Your objective: Without changing a single character, copy every record below.

Data listing:
[Start of section]

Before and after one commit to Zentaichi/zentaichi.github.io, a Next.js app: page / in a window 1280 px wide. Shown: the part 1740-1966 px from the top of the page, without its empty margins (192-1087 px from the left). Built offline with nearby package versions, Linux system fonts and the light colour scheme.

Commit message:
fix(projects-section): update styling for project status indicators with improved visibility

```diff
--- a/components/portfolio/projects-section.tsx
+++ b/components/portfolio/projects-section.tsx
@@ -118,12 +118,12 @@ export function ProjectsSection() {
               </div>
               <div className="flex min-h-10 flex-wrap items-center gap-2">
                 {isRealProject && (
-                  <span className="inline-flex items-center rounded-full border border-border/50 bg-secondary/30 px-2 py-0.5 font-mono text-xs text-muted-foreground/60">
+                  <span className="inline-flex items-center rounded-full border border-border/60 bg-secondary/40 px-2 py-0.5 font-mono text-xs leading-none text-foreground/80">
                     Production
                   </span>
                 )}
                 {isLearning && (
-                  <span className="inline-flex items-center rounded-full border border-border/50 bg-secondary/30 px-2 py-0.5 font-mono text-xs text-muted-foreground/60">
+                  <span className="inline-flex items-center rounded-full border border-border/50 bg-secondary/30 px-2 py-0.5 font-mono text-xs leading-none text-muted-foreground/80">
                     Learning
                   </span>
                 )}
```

[End of section]

Exercise output:
Before and after one commit to Zentaichi/zentaichi.github.io, a Next.js app: page / in a window 1280 px wide. Shown: the part 1740-1966 px from the top of the page, without its empty margins (192-1087 px from the left). Built offline with nearby package versions, Linux system fonts and the light colour scheme.

Commit message:
fix(projects-section): update styling for project status indicators with improved visibility

```diff
--- a/components/portfolio/projects-section.tsx
+++ b/components/portfolio/projects-section.tsx
@@ -118,12 +118,12 @@ export function ProjectsSection() {
               </div>
               <div className="flex min-h-10 flex-wrap items-center gap-2">
                 {isRealProject && (
-                  <span className="inline-flex items-center rounded-full border border-border/50 bg-secondary/30 px-2 py-0.5 font-mono text-xs text-muted-foreground/60">
+                  <span className="inline-flex items-center rounded-full border border-border/60 bg-secondary/40 px-2 py-0.5 font-mono text-xs leading-none text-foreground/80">
                     Production
                   </span>
                 )}
                 {isLearning && (
-                  <span className="inline-flex items-center rounded-full border border-border/50 bg-secondary/30 px-2 py-0.5 font-mono text-xs text-muted-foreground/60">
+                  <span className="inline-flex items-center rounded-full border border-border/50 bg-secondary/30 px-2 py-0.5 font-mono text-xs leading-none text-muted-foreground/80">
                     Learning
                   </span>
                 )}
```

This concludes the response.